engine: 1.6-liter I4
Output: 125 horsepower / 115 pound-feet
Drive Type: Front wheel drive
Oil Economy: 31 City / 36 Highway / 33 Combined
Tested Price: $26,185



  • Exterior Color: Scarlet Amber / Super Black
  • Interior Color: Black
  • Wheel size: 17 inches

The Nissan Kicks looks pretty average. While the “double V-motion” grille and slim headlights (part of the 2021 update) add a lot of facelift to the small SUV, the overall design is still pleasing. The Kicks have a nice tapered look, a cool two-tone option (for $645), and blacked-out 17-inch wheels on this SR trim (for $495).

Materials in the cabin border on below average, even for the class. The cabin is clean and uncluttered with plain black leather on most surfaces and soft-touch plastics on the dash. Even the faux aluminum trim pieces on the steering wheel and shift knob have a nice matte finish to them, but then again, so do some cheap plastics elsewhere.



  • Seating Capacity: 5
  • Seating arrangement: 2/3
  • Cargo capacity: 25.3 / 53.1 cubic feet

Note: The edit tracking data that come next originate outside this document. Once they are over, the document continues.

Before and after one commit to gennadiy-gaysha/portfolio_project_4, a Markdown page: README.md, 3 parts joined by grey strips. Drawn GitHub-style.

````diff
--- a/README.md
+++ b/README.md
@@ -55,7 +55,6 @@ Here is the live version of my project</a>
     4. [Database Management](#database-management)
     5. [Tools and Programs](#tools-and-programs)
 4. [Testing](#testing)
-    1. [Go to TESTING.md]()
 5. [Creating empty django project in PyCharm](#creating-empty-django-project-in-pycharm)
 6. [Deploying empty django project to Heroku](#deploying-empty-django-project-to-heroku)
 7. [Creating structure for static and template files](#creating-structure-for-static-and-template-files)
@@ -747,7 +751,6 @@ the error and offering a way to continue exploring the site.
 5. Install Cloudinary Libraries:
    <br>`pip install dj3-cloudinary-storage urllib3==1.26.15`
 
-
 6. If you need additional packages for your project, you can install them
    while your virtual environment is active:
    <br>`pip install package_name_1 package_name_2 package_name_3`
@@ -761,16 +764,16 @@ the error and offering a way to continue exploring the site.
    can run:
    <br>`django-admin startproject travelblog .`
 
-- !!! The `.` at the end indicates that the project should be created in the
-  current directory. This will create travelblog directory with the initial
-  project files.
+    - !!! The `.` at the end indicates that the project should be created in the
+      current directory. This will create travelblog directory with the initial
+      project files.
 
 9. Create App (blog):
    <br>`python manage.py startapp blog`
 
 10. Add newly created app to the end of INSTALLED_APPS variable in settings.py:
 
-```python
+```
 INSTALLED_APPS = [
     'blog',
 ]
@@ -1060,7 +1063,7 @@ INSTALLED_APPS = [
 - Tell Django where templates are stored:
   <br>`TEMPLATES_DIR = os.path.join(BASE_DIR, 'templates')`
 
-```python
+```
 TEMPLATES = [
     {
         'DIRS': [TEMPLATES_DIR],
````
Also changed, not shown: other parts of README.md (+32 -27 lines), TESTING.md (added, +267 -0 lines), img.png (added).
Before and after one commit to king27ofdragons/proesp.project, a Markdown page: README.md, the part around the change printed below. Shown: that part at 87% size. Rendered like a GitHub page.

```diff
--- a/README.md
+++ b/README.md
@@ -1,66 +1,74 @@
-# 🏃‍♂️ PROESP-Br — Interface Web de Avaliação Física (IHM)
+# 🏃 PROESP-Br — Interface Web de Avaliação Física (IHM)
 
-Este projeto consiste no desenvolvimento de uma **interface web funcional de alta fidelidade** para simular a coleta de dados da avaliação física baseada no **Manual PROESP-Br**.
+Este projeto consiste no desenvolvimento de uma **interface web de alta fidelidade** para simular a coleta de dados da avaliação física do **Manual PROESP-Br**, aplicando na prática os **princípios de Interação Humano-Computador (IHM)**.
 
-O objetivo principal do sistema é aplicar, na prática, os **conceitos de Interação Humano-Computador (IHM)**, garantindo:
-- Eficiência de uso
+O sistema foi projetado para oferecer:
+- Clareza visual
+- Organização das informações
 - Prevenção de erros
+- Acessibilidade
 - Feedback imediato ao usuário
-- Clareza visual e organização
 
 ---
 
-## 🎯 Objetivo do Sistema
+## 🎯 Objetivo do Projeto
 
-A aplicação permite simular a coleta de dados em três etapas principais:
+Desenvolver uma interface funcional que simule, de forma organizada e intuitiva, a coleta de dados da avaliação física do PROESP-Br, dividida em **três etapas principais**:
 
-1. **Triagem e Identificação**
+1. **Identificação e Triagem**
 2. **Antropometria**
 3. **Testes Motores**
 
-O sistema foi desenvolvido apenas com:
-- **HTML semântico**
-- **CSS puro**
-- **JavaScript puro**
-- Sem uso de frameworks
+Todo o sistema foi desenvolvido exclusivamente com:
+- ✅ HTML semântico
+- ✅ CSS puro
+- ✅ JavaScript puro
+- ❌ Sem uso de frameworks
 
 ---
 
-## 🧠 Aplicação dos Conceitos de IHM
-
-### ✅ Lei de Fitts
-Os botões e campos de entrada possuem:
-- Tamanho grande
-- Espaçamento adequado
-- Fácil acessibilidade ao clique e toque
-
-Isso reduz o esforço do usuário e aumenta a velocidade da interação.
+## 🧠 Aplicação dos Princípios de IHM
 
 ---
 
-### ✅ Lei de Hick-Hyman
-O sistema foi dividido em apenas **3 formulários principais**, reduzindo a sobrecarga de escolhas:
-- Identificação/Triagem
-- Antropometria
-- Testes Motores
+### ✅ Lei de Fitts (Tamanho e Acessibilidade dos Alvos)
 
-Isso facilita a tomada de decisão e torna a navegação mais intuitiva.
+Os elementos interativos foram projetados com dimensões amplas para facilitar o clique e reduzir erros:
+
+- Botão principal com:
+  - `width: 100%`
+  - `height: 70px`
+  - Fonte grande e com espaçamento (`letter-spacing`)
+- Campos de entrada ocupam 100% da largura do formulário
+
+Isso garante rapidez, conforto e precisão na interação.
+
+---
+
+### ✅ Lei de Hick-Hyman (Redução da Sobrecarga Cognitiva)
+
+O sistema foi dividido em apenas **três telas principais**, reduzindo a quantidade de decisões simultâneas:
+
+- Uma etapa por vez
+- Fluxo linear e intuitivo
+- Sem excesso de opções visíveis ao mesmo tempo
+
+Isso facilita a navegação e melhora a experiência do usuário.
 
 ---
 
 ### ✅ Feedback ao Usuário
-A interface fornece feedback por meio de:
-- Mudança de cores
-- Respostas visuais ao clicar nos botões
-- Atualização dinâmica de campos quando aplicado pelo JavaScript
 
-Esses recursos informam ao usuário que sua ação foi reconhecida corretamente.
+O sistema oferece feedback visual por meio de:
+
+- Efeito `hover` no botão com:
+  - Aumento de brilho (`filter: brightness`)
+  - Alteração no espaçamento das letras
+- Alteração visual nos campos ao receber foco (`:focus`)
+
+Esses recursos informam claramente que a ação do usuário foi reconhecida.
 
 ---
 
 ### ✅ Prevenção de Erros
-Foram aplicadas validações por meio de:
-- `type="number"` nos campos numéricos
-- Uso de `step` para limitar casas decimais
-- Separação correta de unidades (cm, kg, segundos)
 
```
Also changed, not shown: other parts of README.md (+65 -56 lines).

Kicks has a lot of room for activities. It’s one of the top dogs in terms of rear space and a very comfortable place for your 6-foot-tall writer to sit. The Kicks still has the best cargo space in the entire segment, with 25.3 cubes of space behind the rear seats.

The front seats are form-fitting and very comfortable, and while you can’t find real leather on the Kicks, the Prima-Tex leatherette is almost as soft and supple as the real thing. The rear seats are more conventional in terms of the second-row bench, lacking some support and cushioning, but plenty of space makes up for it.

Internal dimensions: Headroom, front/rear: Legroom, Front/Rear: Cargo space:
Nissan Kicks 40.4 / 38.5 inches 43.7 / 33.4 inches 25.3 / 53.1 cubic feet
Chevrolet Trail Blazer 40.0 / 38.4 inches 40.9 / 39.4 inches 25.3 / 54.4 cubic feet
Honda HR-V 39.4 / 38.0 inches 41.9 / 37.7 inches 24.4 / 55.1 cubic feet
Hyundai Venue 39.4 / 38.6 inches 41.3 / 34.3 inches 18.7 / 31.9 cubic feet
Mazda CX-30 38.1 / 38.2 inches 41.7 / 36.3 inches 20.2 / 45.2 cubic feet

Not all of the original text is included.